With old age comes a plethora of medical problems. Some dogs develop kidney disease, or may need a special diet to maintain their ongoing health and vitality. Large breeds may suffer from heart failure. Some dogs get arthritis in their joints, which makes walking around painful. Sometimes the dog is in such pain that it cannot help but nip at its carer when it’s had enough. Glucosamine and Chondroitin are often used to help ease joint pain in dogs. Regular cod liver oil works too. There are also special foods available that claim to help older dogs maintain their health and possibly prolong their lives. Cancer and tumours can affect dogs at any stage of their lives, but the dog’s ability to fight this declines as it gets older and frailer.
Aside from physical aches and pains that come with old age, elderly dogs can also suffer from mental decline. Some dogs can suffer from dementia, obsessive compulsive behaviours, or a sudden marked change in temperament and behaviour. A previously sweet and affectionate dog may suddenly turn aggressive, or become afraid of certain things, people or stimuli. It may become forgetful, or have flashes of just “not being there” when called. Elderly dogs may also become incontinent, when their muscles lose their elasticity and tone. It is imperative that at this stage the owners do not panic or rush to put the dog to sleep, as with proper veterinary help and ongoing care the dog could still enjoy many years of living life to the full.

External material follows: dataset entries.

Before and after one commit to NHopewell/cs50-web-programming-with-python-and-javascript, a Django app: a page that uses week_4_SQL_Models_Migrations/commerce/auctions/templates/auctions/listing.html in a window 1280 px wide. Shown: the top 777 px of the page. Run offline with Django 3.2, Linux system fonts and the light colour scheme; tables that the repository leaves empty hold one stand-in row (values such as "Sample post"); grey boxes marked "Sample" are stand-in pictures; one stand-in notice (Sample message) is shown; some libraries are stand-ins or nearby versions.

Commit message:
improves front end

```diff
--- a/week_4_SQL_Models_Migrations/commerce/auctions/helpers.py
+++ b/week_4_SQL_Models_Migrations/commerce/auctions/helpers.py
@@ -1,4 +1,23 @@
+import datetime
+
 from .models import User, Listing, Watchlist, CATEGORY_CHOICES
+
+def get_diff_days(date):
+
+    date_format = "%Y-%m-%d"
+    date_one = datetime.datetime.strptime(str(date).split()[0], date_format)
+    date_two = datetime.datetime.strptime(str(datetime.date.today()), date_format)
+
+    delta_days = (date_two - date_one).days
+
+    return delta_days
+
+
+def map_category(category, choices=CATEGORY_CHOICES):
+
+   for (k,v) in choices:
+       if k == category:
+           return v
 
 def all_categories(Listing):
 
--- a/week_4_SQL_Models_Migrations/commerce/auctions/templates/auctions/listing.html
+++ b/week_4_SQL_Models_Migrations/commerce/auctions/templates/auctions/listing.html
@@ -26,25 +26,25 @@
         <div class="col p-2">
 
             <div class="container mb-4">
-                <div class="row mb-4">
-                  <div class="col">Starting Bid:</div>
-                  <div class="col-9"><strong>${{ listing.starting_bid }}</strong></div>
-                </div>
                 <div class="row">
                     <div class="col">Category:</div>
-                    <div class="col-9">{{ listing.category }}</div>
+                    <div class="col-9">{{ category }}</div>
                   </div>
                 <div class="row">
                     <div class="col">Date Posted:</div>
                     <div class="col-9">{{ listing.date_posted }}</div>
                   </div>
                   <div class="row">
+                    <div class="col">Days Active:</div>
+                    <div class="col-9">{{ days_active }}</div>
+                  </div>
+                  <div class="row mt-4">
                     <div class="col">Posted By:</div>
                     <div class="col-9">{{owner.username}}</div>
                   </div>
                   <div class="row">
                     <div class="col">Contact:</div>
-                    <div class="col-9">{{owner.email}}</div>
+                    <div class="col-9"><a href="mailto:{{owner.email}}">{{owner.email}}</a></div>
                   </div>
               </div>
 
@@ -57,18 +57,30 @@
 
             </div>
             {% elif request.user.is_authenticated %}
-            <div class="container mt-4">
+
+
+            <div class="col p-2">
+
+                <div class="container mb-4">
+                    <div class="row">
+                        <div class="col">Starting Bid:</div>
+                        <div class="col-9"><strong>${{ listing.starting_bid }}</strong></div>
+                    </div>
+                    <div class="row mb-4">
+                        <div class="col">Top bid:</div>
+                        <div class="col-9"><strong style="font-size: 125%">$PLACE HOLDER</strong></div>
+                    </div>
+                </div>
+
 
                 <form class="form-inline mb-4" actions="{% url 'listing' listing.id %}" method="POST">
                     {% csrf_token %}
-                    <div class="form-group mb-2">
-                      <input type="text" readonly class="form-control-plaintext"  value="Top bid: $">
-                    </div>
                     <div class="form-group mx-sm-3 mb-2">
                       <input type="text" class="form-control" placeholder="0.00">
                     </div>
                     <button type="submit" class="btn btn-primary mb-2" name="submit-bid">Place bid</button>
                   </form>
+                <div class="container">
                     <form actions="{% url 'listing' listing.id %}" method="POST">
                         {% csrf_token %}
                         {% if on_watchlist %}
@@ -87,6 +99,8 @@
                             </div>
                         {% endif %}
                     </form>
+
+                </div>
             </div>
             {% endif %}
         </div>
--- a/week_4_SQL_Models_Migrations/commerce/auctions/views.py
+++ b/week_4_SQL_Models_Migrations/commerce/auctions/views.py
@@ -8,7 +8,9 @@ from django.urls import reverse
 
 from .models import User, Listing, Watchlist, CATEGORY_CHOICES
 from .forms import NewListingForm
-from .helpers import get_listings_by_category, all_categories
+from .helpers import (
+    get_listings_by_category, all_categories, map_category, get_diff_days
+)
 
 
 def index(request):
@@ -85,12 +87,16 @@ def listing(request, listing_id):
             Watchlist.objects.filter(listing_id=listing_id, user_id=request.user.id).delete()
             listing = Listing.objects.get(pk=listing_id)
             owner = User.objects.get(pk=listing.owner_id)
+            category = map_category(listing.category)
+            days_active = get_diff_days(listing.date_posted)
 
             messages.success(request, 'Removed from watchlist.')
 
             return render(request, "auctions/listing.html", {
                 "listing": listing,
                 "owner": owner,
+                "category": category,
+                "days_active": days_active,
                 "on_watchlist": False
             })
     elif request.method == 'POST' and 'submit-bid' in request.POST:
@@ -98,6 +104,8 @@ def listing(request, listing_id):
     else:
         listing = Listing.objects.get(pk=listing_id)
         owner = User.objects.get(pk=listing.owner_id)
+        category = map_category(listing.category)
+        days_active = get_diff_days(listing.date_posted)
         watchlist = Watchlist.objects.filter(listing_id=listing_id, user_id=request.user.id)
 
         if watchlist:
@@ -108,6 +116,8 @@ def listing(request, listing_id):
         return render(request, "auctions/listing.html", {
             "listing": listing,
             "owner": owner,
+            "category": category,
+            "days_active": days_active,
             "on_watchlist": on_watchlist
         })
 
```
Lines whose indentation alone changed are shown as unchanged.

Elderly dogs deserve to be made as comfortable as possible, to be surrounded by familiar objects and people that they love, to be made to feel appreciated and needed as they were before they became old. Owners need to respect that the dog may simply want to sleep all day in her favourite spot in the sun. She may not want to go for walks as often. She may have days when she feels almost puppyish and wants to play, if so, go play! She may become choosy about her favourite foods, so indulge her rather than forcing her to eat what she doesn’t like anymore. If she’s in physical pain, she may not want to be touched too much, or may nip or growl if you go near her. All this is part and parcel of a dog’s life cycle, and the owner owes it to the dog to respect and honour that, right to the end.